beautifully presented Chinese food of the style the restaurant calls 'Zhongnanhai Cuisine.'
Zhongnanhai (literally Central and South Seas) is the massive villa-like
complex of gardens, meeting rooms , underground tunnels and residences next
to the Forbidden City where many of the Communist Party's highest leaders
have lived since 1949.
Foreign businessmen, journalists and even 'foreign experts' (ie teachers
with big noses who agree to work at Chinese universities for cut-rate wages) are frequently treated to banquets at The Great Hall of the People
and other government venues. But a state banquet at Zhongnanhai is a special treat reserved only for top-ranking cadres, senior foreign
government officials, capitalists like Bill Gates who think Platinum Amex
Cards are for the lumpen proletariat, and that dubious breed of sycophants
with Chinese characteristics-"consultants."
Red Capital Club offers mere mortals a chance to sample the culinary delights served to paramount leader Jiang's honored guests.
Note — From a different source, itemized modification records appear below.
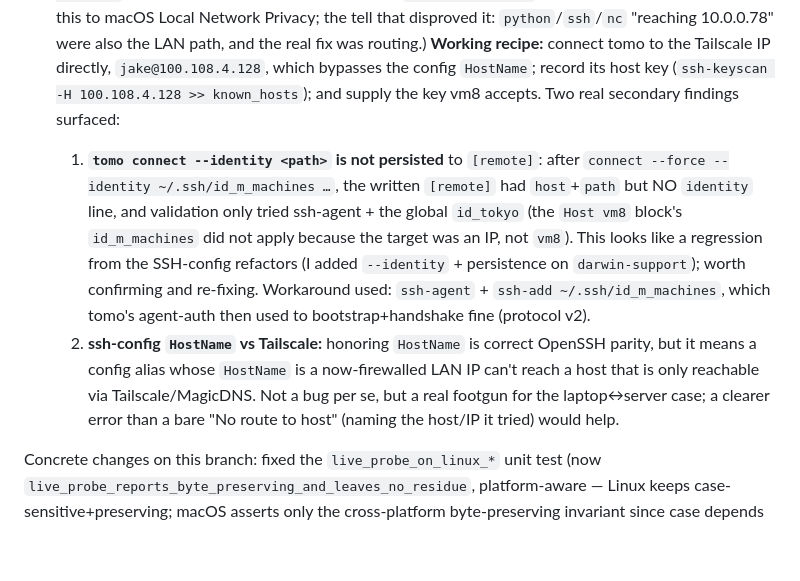
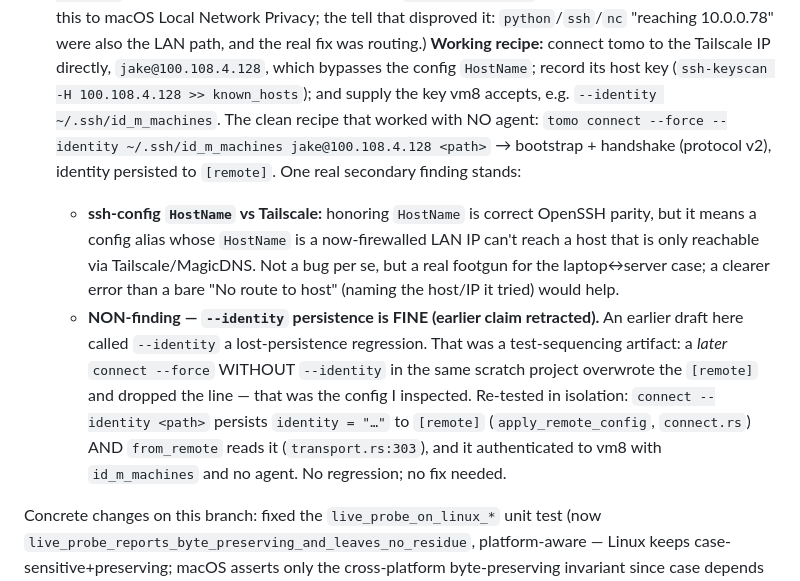
Before and after one commit to jakequist/tomo, a Markdown page: docs/NOTES.md, the part around the change. GitHub-like rendering; blank space fills up the shorter version.

Commit message:
Retract the --identity 'regression': it works; earlier obs was a test artifact
Re-tested in isolation: connect --identity persists identity to [remote] and
from_remote reads it; authenticated to vm8 with id_m_machines and no agent. The
earlier no-identity-line observation was a later --force connect overwriting the
section. No bug. Leaves the one real secondary finding (ssh-config HostName vs
Tailscale + a clearer routing error).

Co-Authored-By: Claude Opus 4.8 (1M context) <noreply@anthropic.com>

```diff
--- a/docs/NOTES.md
+++ b/docs/NOTES.md
@@ -360,22 +360,26 @@ lookup opens the NFC file; `Foo.txt`/`foo.txt` collide).
   the LAN path, and the real fix was routing.) **Working recipe:** connect tomo
   to the Tailscale IP directly, `jake@100.108.4.128`, which bypasses the config
   `HostName`; record its host key (`ssh-keyscan -H 100.108.4.128 >> known_hosts`);
-  and supply the key vm8 accepts. Two real secondary findings surfaced:
-  1. **`tomo connect --identity <path>` is not persisted** to `[remote]`: after
-     `connect --force --identity ~/.ssh/id_m_machines …`, the written `[remote]`
-     had `host`+`path` but NO `identity` line, and validation only tried
-     ssh-agent + the global `id_tokyo` (the `Host vm8` block's `id_m_machines`
-     did not apply because the target was an IP, not `vm8`). This looks like a
-     regression from the SSH-config refactors (I added `--identity` + persistence
-     on `darwin-support`); worth confirming and re-fixing. Workaround used:
-     `ssh-agent` + `ssh-add ~/.ssh/id_m_machines`, which tomo's agent-auth then
-     used to bootstrap+handshake fine (protocol v2).
-  2. **ssh-config `HostName` vs Tailscale:** honoring `HostName` is correct
-     OpenSSH parity, but it means a config alias whose `HostName` is a
-     now-firewalled LAN IP can't reach a host that is only reachable via
-     Tailscale/MagicDNS. Not a bug per se, but a real footgun for the
-     laptop↔server case; a clearer error than a bare "No route to host" (naming
-     the host/IP it tried) would help.
+  and supply the key vm8 accepts, e.g. `--identity ~/.ssh/id_m_machines`. The
+  clean recipe that worked with NO agent:
+  `tomo connect --force --identity ~/.ssh/id_m_machines jake@100.108.4.128 <path>`
+  → bootstrap + handshake (protocol v2), identity persisted to `[remote]`.
+  One real secondary finding stands:
+  - **ssh-config `HostName` vs Tailscale:** honoring `HostName` is correct
+    OpenSSH parity, but it means a config alias whose `HostName` is a
+    now-firewalled LAN IP can't reach a host that is only reachable via
+    Tailscale/MagicDNS. Not a bug per se, but a real footgun for the
+    laptop↔server case; a clearer error than a bare "No route to host" (naming
+    the host/IP it tried) would help.
+  - **NON-finding — `--identity` persistence is FINE (earlier claim retracted).**
+    An earlier draft here called `--identity` a lost-persistence regression. That
+    was a test-sequencing artifact: a *later* `connect --force` WITHOUT
+    `--identity` in the same scratch project overwrote the `[remote]` and dropped
+    the line — that was the config I inspected. Re-tested in isolation:
+    `connect --identity <path>` persists `identity = "…"` to `[remote]`
+    (`apply_remote_config`, `connect.rs`) AND `from_remote` reads it
+    (`transport.rs:303`), and it authenticated to vm8 with `id_m_machines` and no
+    agent. No regression; no fix needed.
 
 Concrete changes on this branch: fixed the `live_probe_on_linux_*` unit test
 (now `live_probe_reports_byte_preserving_and_leaves_no_residue`, platform-aware —
```
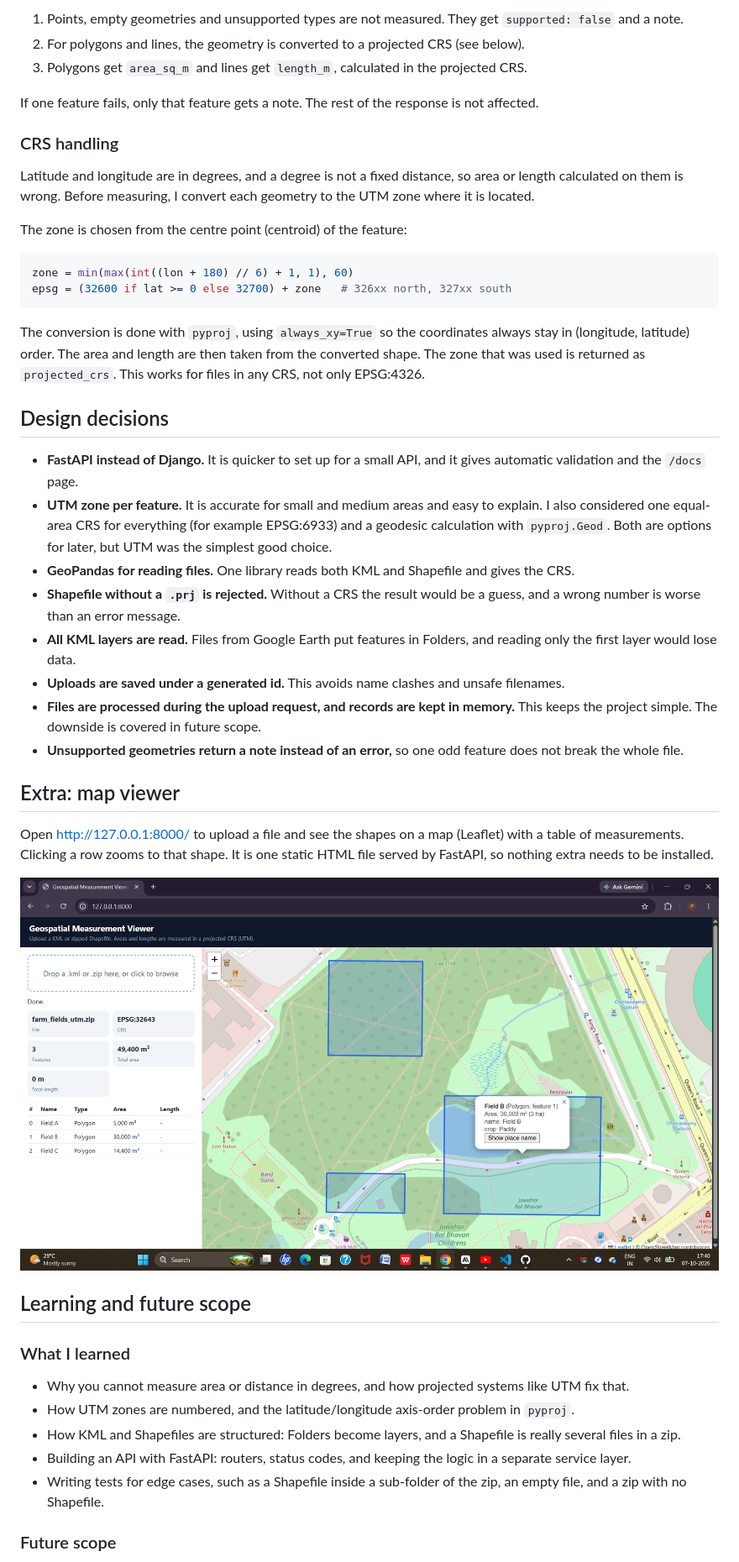
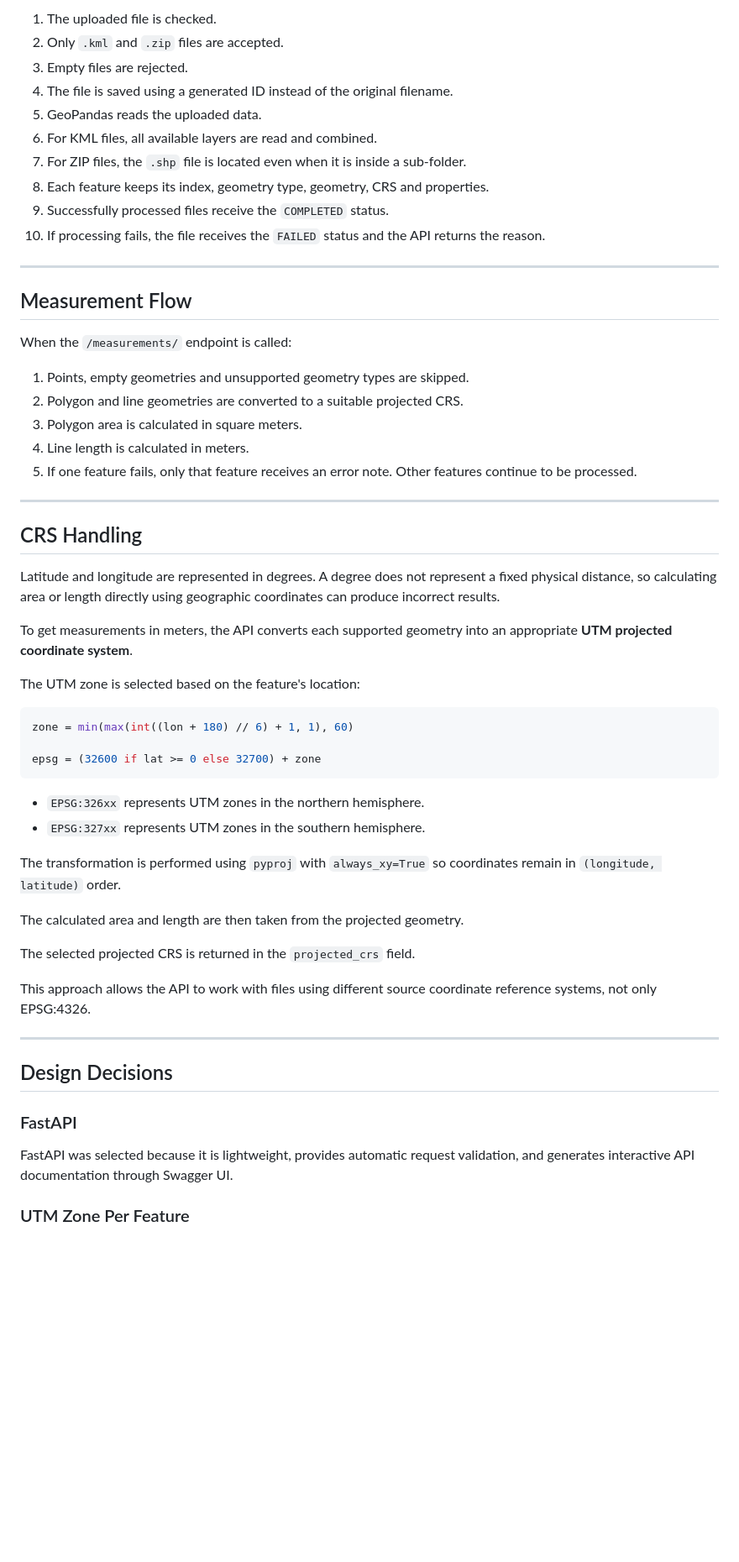
Before and after one commit to Pooja-malipatil/Geospatial-Measurement-API, a Markdown page: README.md, the part around one of its changes. Shown at 84% size. GitHub-like rendering; blank space fills up the shorter version.

````diff
--- a/README.md
+++ b/README.md
@@ -152,49 +257,61 @@ When `/measurements/` is called, each feature is handled on its own:
 
-1. Points, empty geometries and unsupported types are not measured. They get `supported: false` and a note.
-2. For polygons and lines, the geometry is converted to a projected CRS (see below).
-3. Polygons get `area_sq_m` and lines get `length_m`, calculated in the projected CRS.
+1. The uploaded file is checked.
+2. Only `.kml` and `.zip` files are accepted.
+3. Empty files are rejected.
+4. The file is saved using a generated ID instead of the original filename.
+5. GeoPandas reads the uploaded data.
+6. For KML files, all available layers are read and combined.
+7. For ZIP files, the `.shp` file is located even when it is inside a sub-folder.
+8. Each feature keeps its index, geometry type, geometry, CRS and properties.
+9. Successfully processed files receive the `COMPLETED` status.
+10. If processing fails, the file receives the `FAILED` status and the API returns the reason.
 
-If one feature fails, only that feature gets a note. The rest of the response is not affected.
+---
 
-### CRS handling
+## Measurement Flow
 
-Latitude and longitude are in degrees, and a degree is not a fixed distance, so area or length calculated on them is wrong. Before measuring, I convert each geometry to the UTM zone where it is located.
+When the `/measurements/` endpoint is called:
 
-The zone is chosen from the centre point (centroid) of the feature:
+1. Points, empty geometries and unsupported geometry types are skipped.
+2. Polygon and line geometries are converted to a suitable projected CRS.
+3. Polygon area is calculated in square meters.
+4. Line length is calculated in meters.
+5. If one feature fails, only that feature receives an error note. Other features continue to be processed.
+
+---
+
+## CRS Handling
+
+Latitude and longitude are represented in degrees. A degree does not represent a fixed physical distance, so calculating area or length directly using geographic coordinates can produce incorrect results.
+
+To get measurements in meters, the API converts each supported geometry into an appropriate **UTM projected coordinate system**.
+
+The UTM zone is selected based on the feature's location:
 
 ```python
 zone = min(max(int((lon + 180) // 6) + 1, 1), 60)
-epsg = (32600 if lat >= 0 else 32700) + zone   # 326xx north, 327xx south
+
+epsg = (32600 if lat >= 0 else 32700) + zone
 ```
 
-The conversion is done with `pyproj`, using `always_xy=True` so the coordinates always stay in (longitude, latitude) order. The area and length are then taken from the converted shape. The zone that was used is returned as `projected_crs`. This works for files in any CRS, not only EPSG:4326.
+* `EPSG:326xx` represents UTM zones in the northern hemisphere.
+* `EPSG:327xx` represents UTM zones in the southern hemisphere.
 
-## Design decisions
+The transformation is performed using `pyproj` with `always_xy=True` so coordinates remain in `(longitude, latitude)` order.
 
-- **FastAPI instead of Django.** It is quicker to set up for a small API, and it gives automatic validation and the `/docs` page.
-- **UTM zone per feature.** It is accurate for small and medium areas and easy to explain. I also considered one equal-area CRS for everything (for example EPSG:6933) and a geodesic calculation with `pyproj.Geod`. Both are options for later, but UTM was the simplest good choice.
-- **GeoPandas for reading files.** One library reads both KML and Shapefile and gives the CRS.
-- **Shapefile without a `.prj` is rejected.** Without a CRS the result would be a guess, and a wrong number is worse than an error message.
-- **All KML layers are read.** Files from Google Earth put features in Folders, and reading only the first layer would lose data.
-- **Uploads are saved under a generated id.** This avoids name clashes and unsafe filenames.
-- **Files are processed during the upload request, and records are kept in memory.** This keeps the project simple. The downside is covered in future scope.
-- **Unsupported geometries return a note instead of an error,** so one odd feature does not break the whole file.
+The calculated area and length are then taken from the projected geometry.
 
-## Extra: map viewer
+The selected projected CRS is returned in the `projected_crs` field.
 
-Open http://127.0.0.1:8000/ to upload a file and see the shapes on a map (Leaflet) with a table of measurements. Clicking a row zooms to that shape. It is one static HTML file served by FastAPI, so nothing extra needs to be installed.
+This approach allows the API to work with files using different source coordinate reference systems, not only EPSG:4326.
 
-![Viewer](docs/screenshot.png)
+---
 
-## Learning and future scope
+## Design Decisions
 
-### What I learned
+### FastAPI
 
-- Why you cannot measure area or distance in degrees, and how projected systems like UTM fix that.
-- How UTM zones are numbered, and the latitude/longitude axis-order problem in `pyproj`.
-- How KML and Shapefiles are structured: Folders become layers, and a Shapefile is really several files in a zip.
-- Building an API with FastAPI: routers, status codes, and keeping the logic in a separate service layer.
-- Writing tests for edge cases, such as a Shapefile inside a sub-folder of the zip, an empty file, and a zip with no Shapefile.
+FastAPI was selected because it is lightweight, provides automatic request validation, and generates interactive API documentation through Swagger UI.
 
-### Future scope
+### UTM Zone Per Feature
 
````
Also changed, not shown: other parts of README.md (+241 -58 lines).
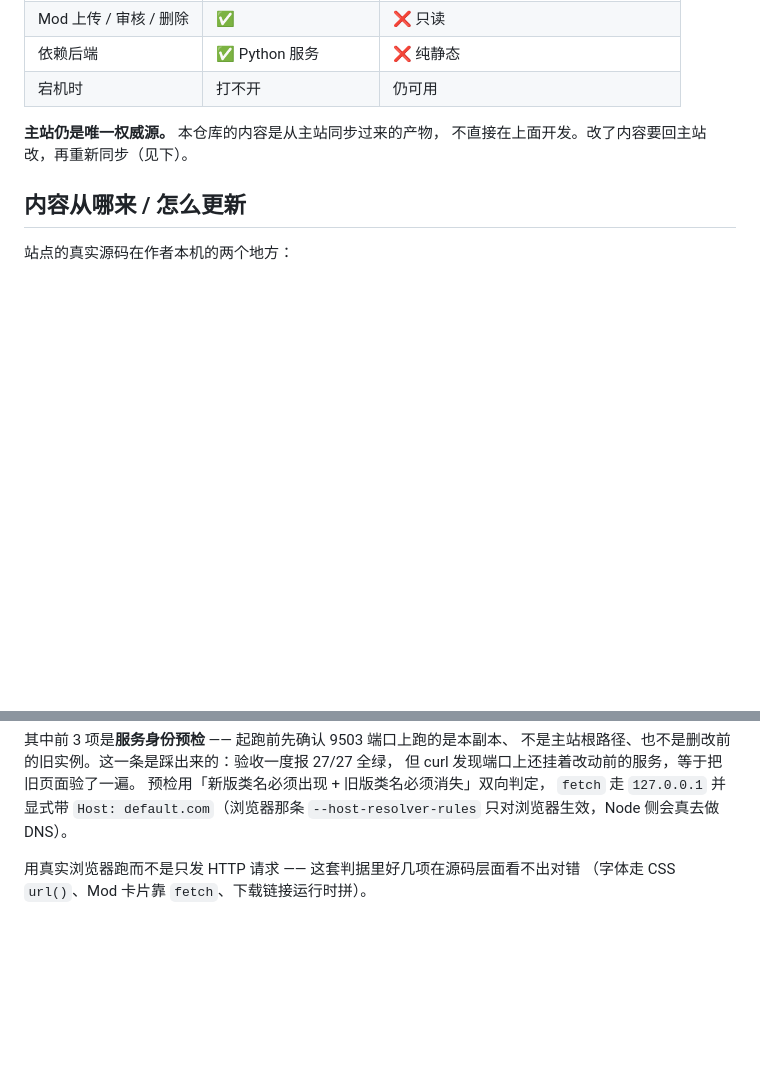
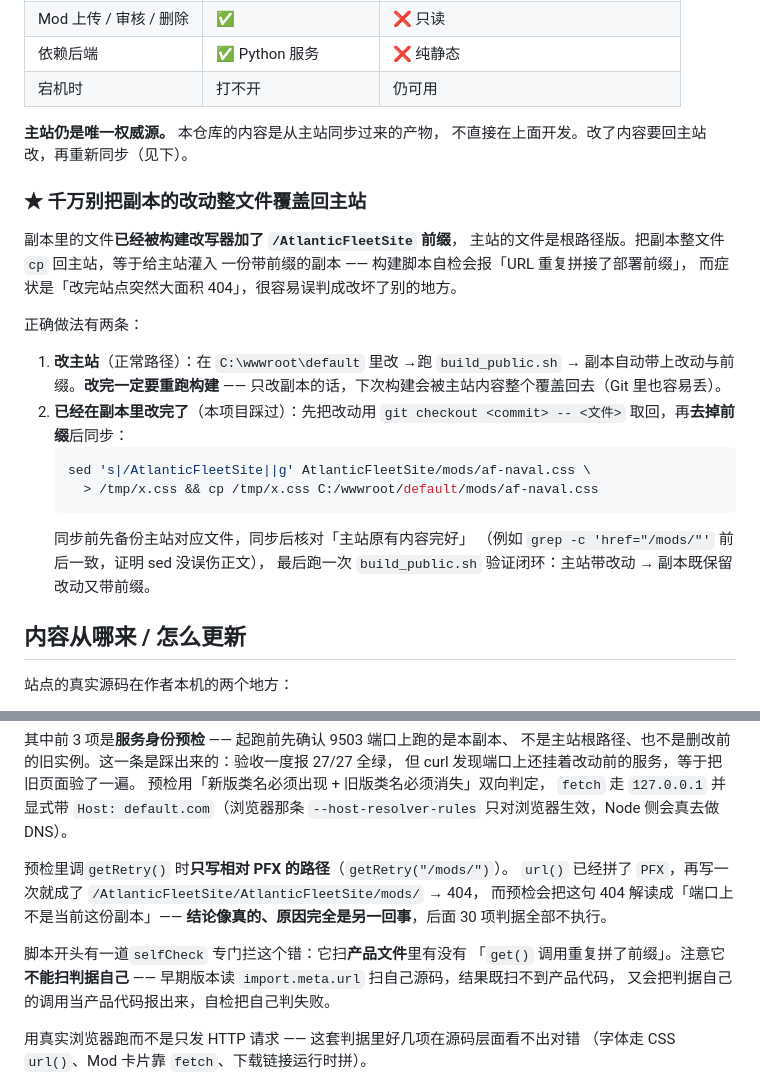
Before and after one commit to lueuru/AtlanticFleetSite, a Markdown page: README.md, 2 parts joined by grey strips. GitHub-like rendering; blank space fills up the shorter version.

Commit message:
README 补记本轮两个踩坑：判据预检URL 自重复、副本不能整文件覆盖主站

````diff
--- a/README.md
+++ b/README.md
@@ -186,6 +186,28 @@ Pages 部署完先看这三个，缺一个就是前缀没对上：
 **主站仍是唯一权威源。** 本仓库的内容是从主站同步过来的产物，
 不直接在上面开发。改了内容要回主站改，再重新同步（见下）。
 
+### ★ 千万别把副本的改动整文件覆盖回主站
+
+副本里的文件**已经被构建改写器加了 `/AtlanticFleetSite` 前缀**，
+主站的文件是根路径版。把副本整文件 `cp` 回主站，等于给主站灌入
+一份带前缀的副本 —— 构建脚本自检会报「URL 重复拼接了部署前缀」，
+而症状是「改完站点突然大面积 404」，很容易误判成改坏了别的地方。
+
+正确做法有两条：
+
+1. **改主站**（正常路径）：在 `C:\wwwroot\default` 里改 →跑 `build_public.sh`
+   → 副本自动带上改动与前缀。**改完一定要重跑构建** ——
+   只改副本的话，下次构建会被主站内容整个覆盖回去（Git 里也容易丢）。
+2. **已经在副本里改完了**（本项目踩过）：先把改动用 `git checkout <commit> -- <文件>`
+   取回，再**去掉前缀**后同步：
+   ```bash
+   sed 's|/AtlanticFleetSite||g' AtlanticFleetSite/mods/af-naval.css \
+     > /tmp/x.css && cp /tmp/x.css C:/wwwroot/default/mods/af-naval.css
+   ```
+   同步前先备份主站对应文件，同步后核对「主站原有内容完好」
+   （例如 `grep -c 'href="/mods/"'` 前后一致，证明 sed 没误伤正文），
+   最后跑一次 `build_public.sh` 验证闭环：主站带改动 → 副本既保留改动又带前缀。
+
 ## 内容从哪来 / 怎么更新
 
 站点的真实源码在作者本机的两个地方：
@@ -271,6 +293,17 @@ node _verify_design.mjs    # 视觉交互判据 42 项：玻璃/层级/字号/
 预检用「新版类名必须出现 + 旧版类名必须消失」双向判定，
 `fetch` 走 `127.0.0.1` 并显式带 `Host: default.com`（浏览器那条
 `--host-resolver-rules` 只对浏览器生效，Node 侧会真去做 DNS）。
+
+预检里调`getRetry()` 时**只写相对 PFX 的路径**（`getRetry("/mods/")`）。
+`url()` 已经拼了 `PFX`，再写一次就成了
+`/AtlanticFleetSite/AtlanticFleetSite/mods/` → 404，
+而预检会把这句 404 解读成「端口上不是当前这份副本」——
+**结论像真的、原因完全是另一回事**，后面 30 项判据全部不执行。
+
+脚本开头有一道`selfCheck` 专门拦这个错：它扫**产品文件**里有没有
+「`get()` 调用重复拼了前缀」。注意它**不能扫判据自己** ——
+早期版本读 `import.meta.url` 扫自己源码，结果既扫不到产品代码，
+又会把判据自己的调用当产品代码报出来，自检把自己判失败。
 
 用真实浏览器跑而不是只发 HTTP 请求 —— 这套判据里好几项在源码层面看不出对错
 （字体走 CSS `url()`、Mod 卡片靠 `fetch`、下载链接运行时拼）。
````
The food
consists of both so-called Imperial Cuisine and a selection of favorite dishes of the People's Republic's first generation of leaders. Fortunately
those leaders are from all over China, so there is a wide variety of food
ranging from a Sichuan-style chili chicken dish named 'Deng Xiaoping's Spice of Life' to Chairman Mao's favorite fatty fillet of red braised
pork-hongshaorou. There are a number of tasty vegetarian dishes, both hot
and cold, and there are enough laowai favorites like the sweet and sour Crispy Tofu (cui pi doufu) to give out-of-town guests a taste of China
without any bones or weird ingredients.
If menu items like 'Empress Dowager's Dream' and 'Chairman's Request' don't
pique your curiosity, you might still be intrigued by the Red Capital's Bomb Shelter-cum-wine cellar, complete with Cultural Revolution slogans and
Dr. Strangelove-style hot line phones (ask the staff for a flashlight-led
tour). Other authentic Party trinkets that will delight Sinophiles include
the overstuffed lounge chairs in the cigar divan in the western building of
Red Capital's courtyard. Obtained by some miraculous feat of guanxi, the
chairs come from Zhongnanhai itself. One of the chairs was actually used by
one of the first Cultural Revolution Committees, the tightly-knit radical
groups that undermined State power during the ardent early days of the (1966-76) Cultural Revolution. An original piece of Chairman Mao's
calligraphy is displayed in the same room. Even a visit to the toilet is
enhanced by Cult Rev chic. Men get to wash their hands at an antique porcelain basin beneath a fading sign commanding: "Obey Chairman Mao!"
Although Red Capital Club is not cheap-plan on about rmb 200 per person
(with wine)-if the Great Helmsman himself were alive today, he would probably not brand the restaurant reactionary. After all, the Great
Revolutionary Leader welcomed rich businessmen like Rong Yiren to stay on
the Mainland after 1949 to help reconstruct the Motherland. He dubbed them
'Red Capitalists,' although like today's government, the color of the capitalists was probably less important to him than the color of their
Our meal was enlivened by a corporate party at the neighboring table composed mostly of lawyers from Arkansas. After a tour of the restaurant's
wine cellar/bomb shelter-one of these redneck capitalists ganbei-ed a glass
of Red Capital Bordeaux (the house wine) and exclaimed: "I didn't know Communism could be so much fun!"